> [TASK TO CARRY OUT]:
With the pictures left aside, write out the entries that follow exactly.
============================================================
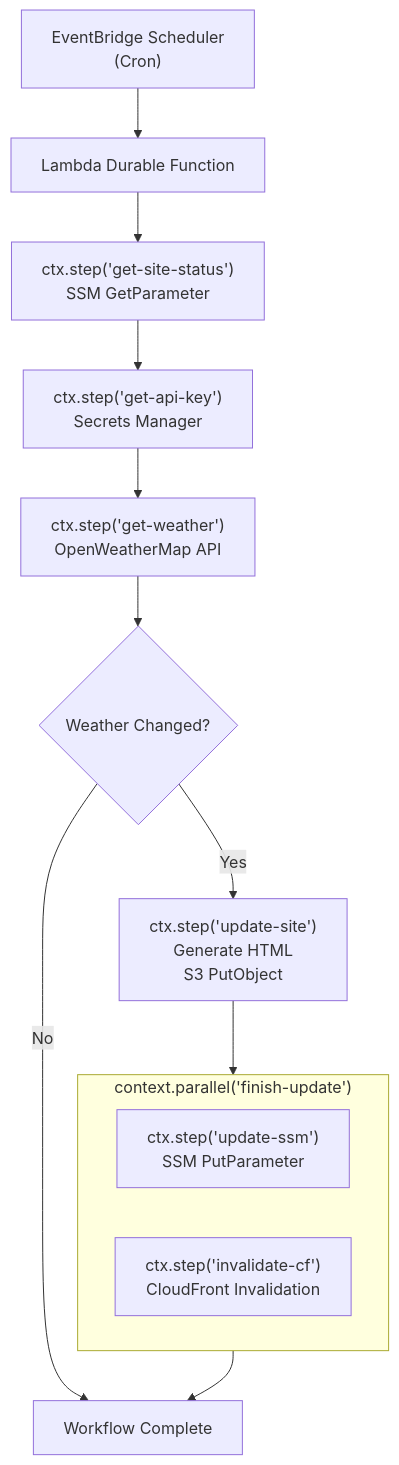
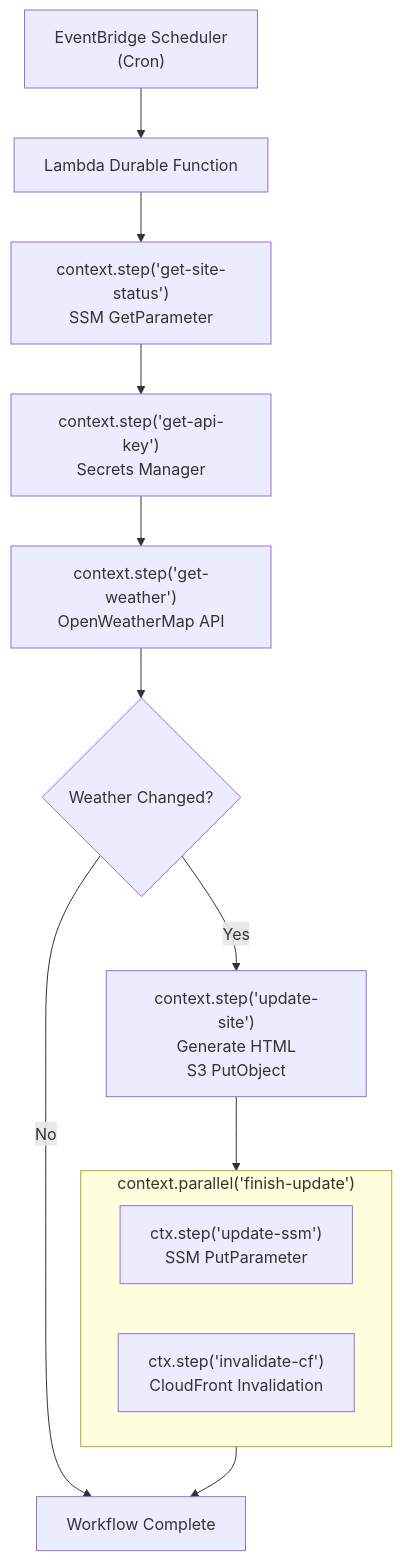
Before and after one commit to TrickSumo/durable-function-weather-site: the diagram in README.md, drawn with Mermaid.

Commit message:
Fix context variable in Mermaid diagram

````diff
--- a/README.md
+++ b/README.md
@@ -41,38 +41,27 @@
 ```mermaid
 flowchart TD
 
     Scheduler["EventBridge Scheduler<br/>(Cron)"]
-
     Durable["Lambda Durable Function"]
-
-    GetStatus["ctx.step('get-site-status')<br/>SSM GetParameter"]
-    GetApiKey["ctx.step('get-api-key')<br/>Secrets Manager"]
-    GetWeather["ctx.step('get-weather')<br/>OpenWeatherMap API"]
-
+    GetStatus["context.step('get-site-status')<br/>SSM GetParameter"]
+    GetApiKey["context.step('get-api-key')<br/>Secrets Manager"]
+    GetWeather["context.step('get-weather')<br/>OpenWeatherMap API"]
     Decision{"Weather Changed?"}
-
-    UpdateSite["ctx.step('update-site')<br/>Generate HTML<br/>S3 PutObject"]
-
-    UpdateSSM["ctx.step('update-ssm')<br/>SSM PutParameter"]
-    InvalidateCF["ctx.step('invalidate-cf')<br/>CloudFront CreateInvalidation"]
-
+    UpdateSite["context.step('update-site')<br/>Generate HTML<br/>S3 PutObject"]
     End["Workflow Complete"]
 
    subgraph FinishUpdate["context.parallel('finish-update')"]
         UpdateSSM["ctx.step('update-ssm')<br/>SSM PutParameter"]
         InvalidateCF["ctx.step('invalidate-cf')<br/>CloudFront Invalidation"]
     end
 
     Scheduler --> Durable
-
     Durable --> GetStatus
     GetStatus --> GetApiKey
     GetApiKey --> GetWeather
-
     GetWeather --> Decision
     Decision -- No --> End
     Decision -- Yes --> UpdateSite
-
     UpdateSite -->  FinishUpdate
     FinishUpdate--> End
 ```
````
============================================================
> [WRITTEN ANSWER]:
Before and after one commit to TrickSumo/durable-function-weather-site: the diagram in README.md, drawn with Mermaid.

Commit message:
Fix context variable in Mermaid diagram

````diff
--- a/README.md
+++ b/README.md
@@ -41,38 +41,27 @@
 ```mermaid
 flowchart TD
 
     Scheduler["EventBridge Scheduler<br/>(Cron)"]
-
     Durable["Lambda Durable Function"]
-
-    GetStatus["ctx.step('get-site-status')<br/>SSM GetParameter"]
-    GetApiKey["ctx.step('get-api-key')<br/>Secrets Manager"]
-    GetWeather["ctx.step('get-weather')<br/>OpenWeatherMap API"]
-
+    GetStatus["context.step('get-site-status')<br/>SSM GetParameter"]
+    GetApiKey["context.step('get-api-key')<br/>Secrets Manager"]
+    GetWeather["context.step('get-weather')<br/>OpenWeatherMap API"]
     Decision{"Weather Changed?"}
-
-    UpdateSite["ctx.step('update-site')<br/>Generate HTML<br/>S3 PutObject"]
-
-    UpdateSSM["ctx.step('update-ssm')<br/>SSM PutParameter"]
-    InvalidateCF["ctx.step('invalidate-cf')<br/>CloudFront CreateInvalidation"]
-
+    UpdateSite["context.step('update-site')<br/>Generate HTML<br/>S3 PutObject"]
     End["Workflow Complete"]
 
    subgraph FinishUpdate["context.parallel('finish-update')"]
         UpdateSSM["ctx.step('update-ssm')<br/>SSM PutParameter"]
         InvalidateCF["ctx.step('invalidate-cf')<br/>CloudFront Invalidation"]
     end
 
     Scheduler --> Durable
-
     Durable --> GetStatus
     GetStatus --> GetApiKey
     GetApiKey --> GetWeather
-
     GetWeather --> Decision
     Decision -- No --> End
     Decision -- Yes --> UpdateSite
-
     UpdateSite -->  FinishUpdate
     FinishUpdate--> End
 ```
````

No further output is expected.